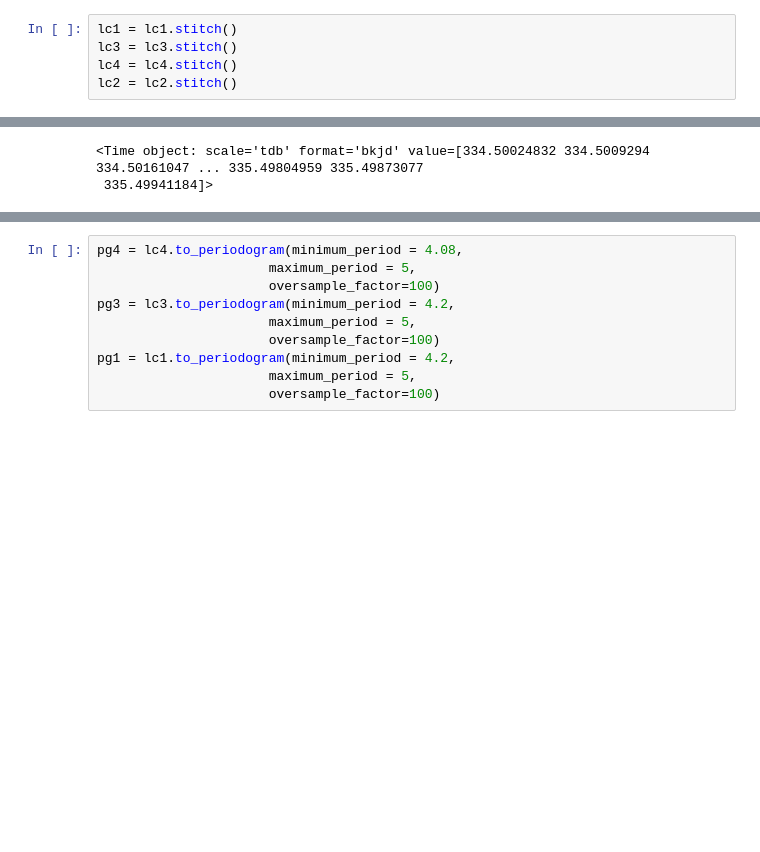
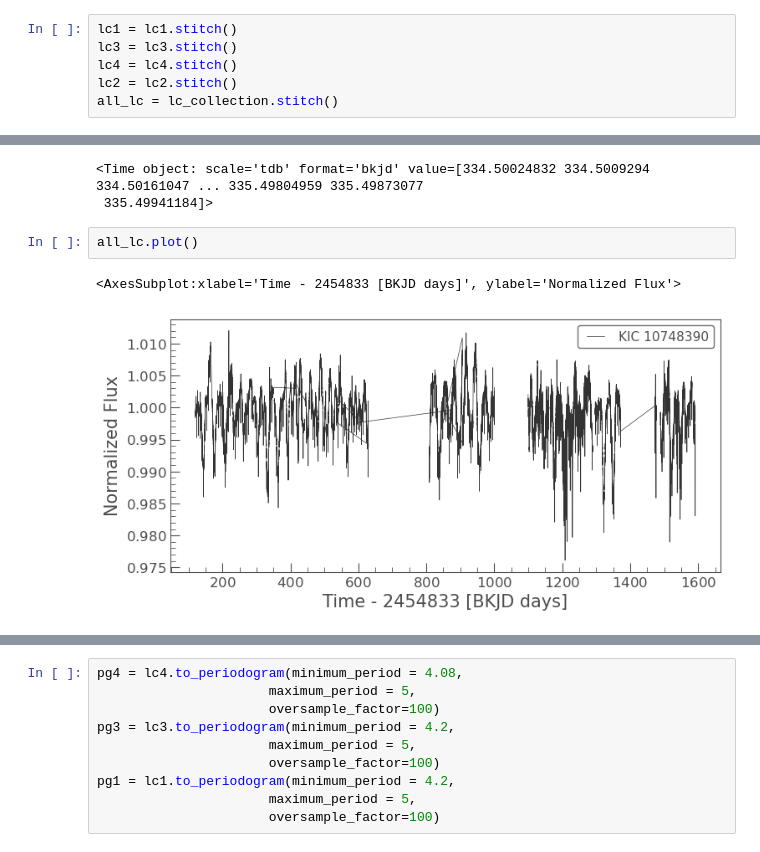
Before and after one commit to ssagynbayeva/starry-project, a Jupyter notebook: figure1_Morris.ipynb, the cells around one changed output, grey strips where cells are left out. Cells and saved outputs as stored; diff of their text form; blank space fills up the shorter version.

```diff
--- a/figure1_Morris.ipynb
+++ b/figure1_Morris.ipynb
@@ -71,6 +57,7 @@ lc1 = lc1.stitch()
 lc3 = lc3.stitch()
 lc4 = lc4.stitch()
 lc2 = lc2.stitch()
+all_lc = lc_collection.stitch()
 # %%
 lc2.head()
 # %% [output]
@@ -145,3 +120,8 @@ lc1['time']
 # %% [output]
 <Time object: scale='tdb' format='bkjd' value=[334.50024832 334.5009294  334.50161047 ... 335.49804959 335.49873077
  335.49941184]>
+# %%
+all_lc.plot()
+# %% [output]
+<AxesSubplot:xlabel='Time - 2454833 [BKJD days]', ylabel='Normalized Flux'>
+[figure, added]
```
Also changed, not shown: parts of 28 cells of this notebook.
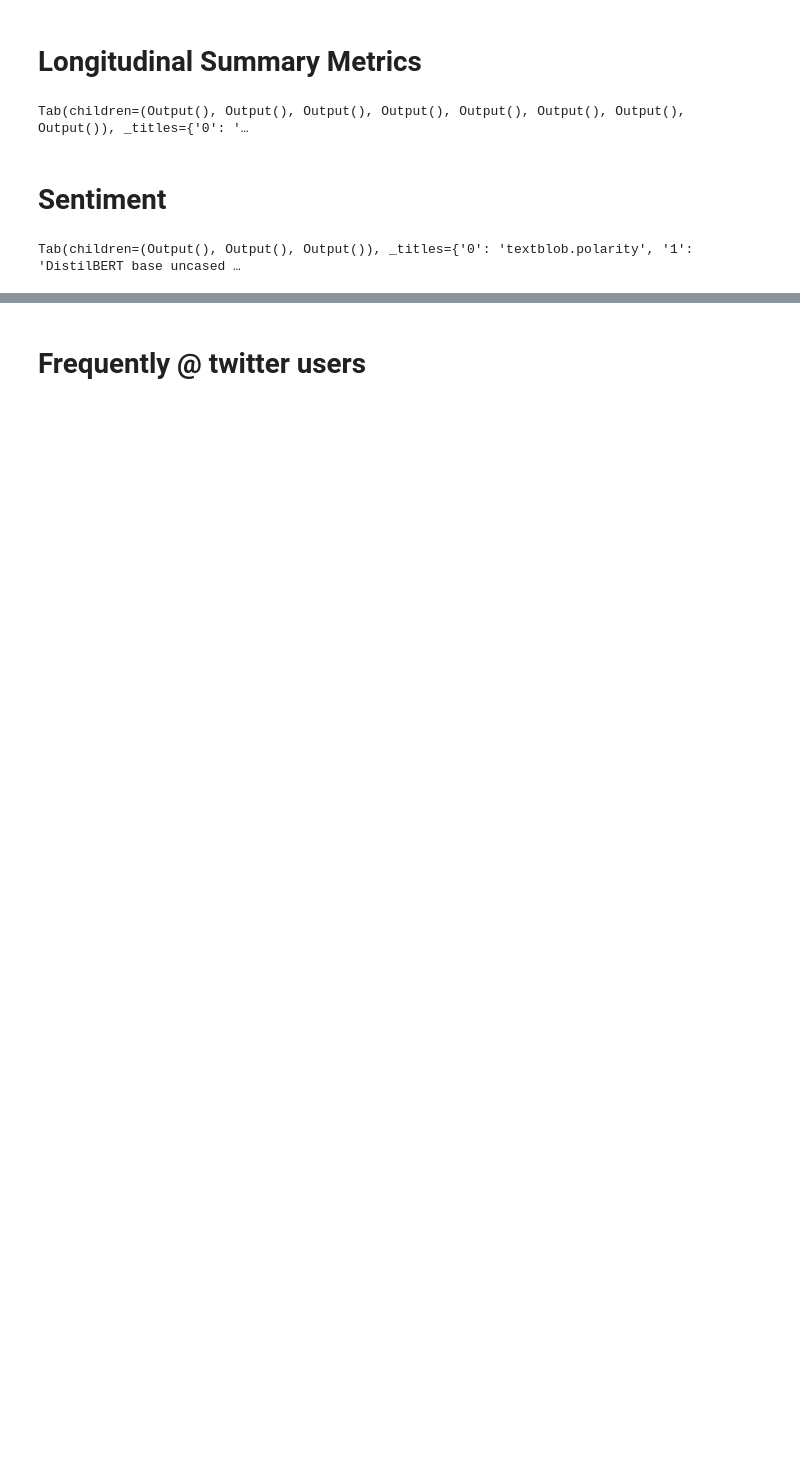
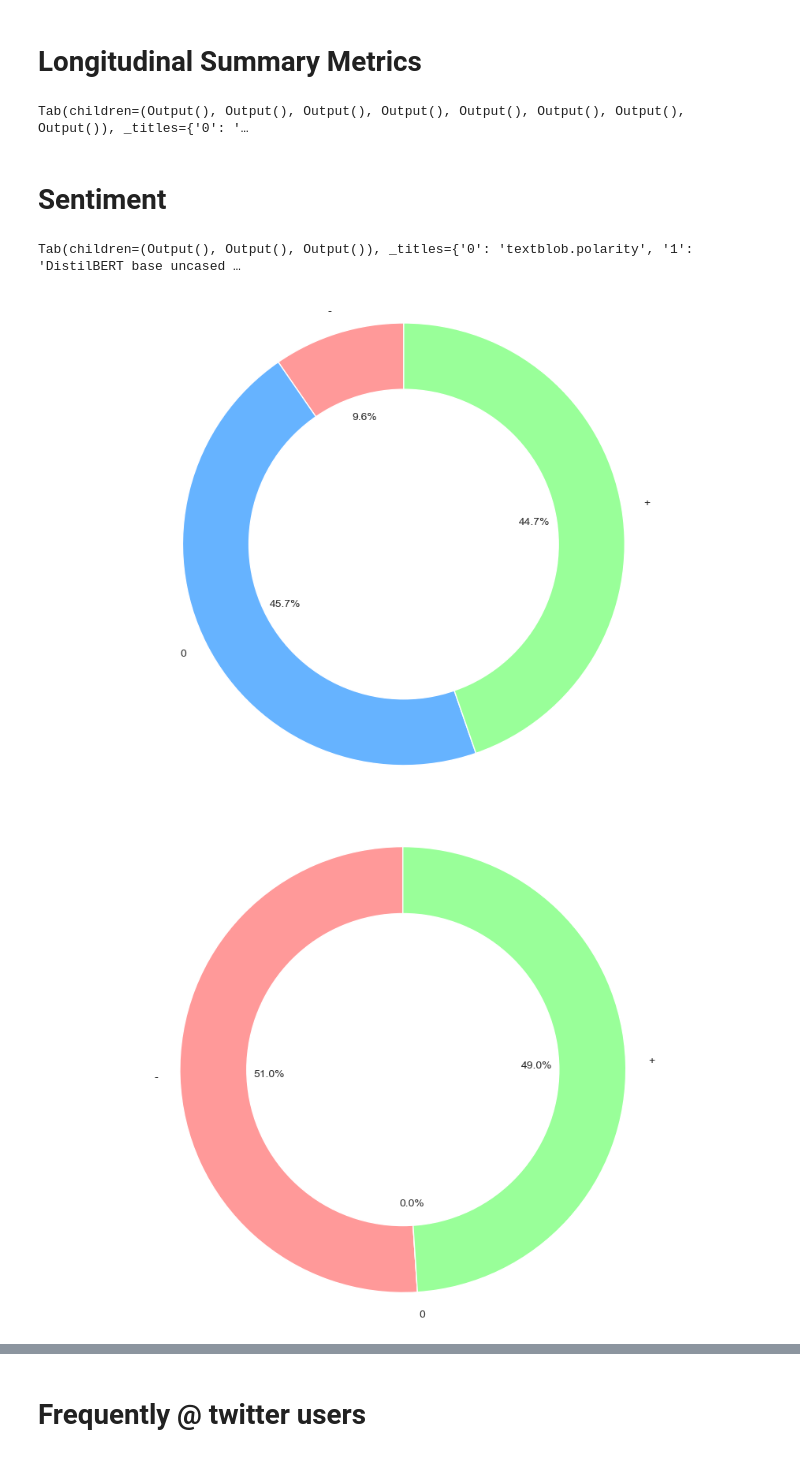
Before and after one commit to astronautjimbo/PublicAnalytics, a Jupyter notebook: _sources/about/sportsbetting.ipynb, the cells around one changed output, grey strips where cells are left out. Saved outputs shown, nothing was run; the diff lists cells and outputs as text; code cells hidden in the pictures; blank space fills up the shorter version.

```diff
--- a/_sources/about/sportsbetting.ipynb
+++ b/_sources/about/sportsbetting.ipynb
@@ -313,8 +313,8 @@ sns.set({"figure.dpi":100
 sns.set_style("white")
 colors_fore_blue ='#02e5e9'
 
-temp_sub_tab = [widgets.Output() for i in range(len(compare_mets))]
-line_tab = widgets.Tab(temp_sub_tab)
+temp_sub_tab = [Output() for i in range(len(compare_mets))]
+line_tab = Tab(temp_sub_tab)
 for i, met in enumerate(compare_mets):
     line_tab.set_title(i,f"{met}")
 
@@ -364,29 +353,34 @@ tweets_with_sent['clean_text'] = tweets_with_sent['text']\
 # %%
 try:
     sent_metrics = ['textblob.polarity'
                     ,'DistilBERT base uncased finetuned SST-2.sentiment'
                       , 'vader.compound']
-    temp_sub_tab = [widgets.Output() for i in range(3)]
-    line_tab = widgets.Tab(temp_sub_tab)
+    temp_sub_tab = [Output() for i in range(3)]
+    line_tab = Tab(temp_sub_tab)
     for i, met in enumerate(sent_metrics):
         line_tab.set_title(i,f"{met}")
 
 
         with temp_sub_tab[i]:
           SentimentPieChart(met)
-          if met ==  'vader.compound':
-            sns.displot(x = 'value'
-                        , data = tweets_with_sent[[c for c in tweets_with_sent.columns if 'vader' in c]].melt()
-                        , kind = 'kde'
-                        , hue = 'variable'
-                        )
-          else:
-              sns.displot(tweets_with_sent[met]
-                , kind = 'kde')
-          plt.title(met)
-          plt.show()
+
     display(line_tab)
 except KeyError:
     pass
+
+# remove histogram
+#           if met ==  'vader.compound':
+#             sns.displot(x = 'value'
+#                         , data = tweets_with_sent[[c for c in tweets_with_sent.columns if 'vader' in c]].melt()
+#                         , kind = 'kde'
+#                         , hue = 'variable'
+#                         )
+#           else:
+#               sns.displot(tweets_with_sent[met]
+#                 , kind = 'kde')
+#           plt.title(met)
+#           plt.show()
 # %% [output]
 Tab(children=(Output(), Output(), Output()), _titles={'0': 'textblob.polarity', '1': 'DistilBERT base uncased …
+[figure, added]
+[figure, added]
```
Also changed, not shown: parts of 11 cells of this notebook, 58 other files.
========================
Among the records, find the lines that contain "notebook" and copy each of them.

Before and after one commit to ssagynbayeva/starry-project, a Jupyter notebook: figure1_Morris.ipynb, the cells around one changed output, grey strips where cells are left out. Cells and saved outputs as stored; diff of their text form; blank space fills up the shorter version.
Also changed, not shown: parts of 28 cells of this notebook.
Before and after one commit to astronautjimbo/PublicAnalytics, a Jupyter notebook: _sources/about/sportsbetting.ipynb, the cells around one changed output, grey strips where cells are left out. Saved outputs shown, nothing was run; the diff lists cells and outputs as text; code cells hidden in the pictures; blank space fills up the shorter version.
Also changed, not shown: parts of 11 cells of this notebook, 58 other files.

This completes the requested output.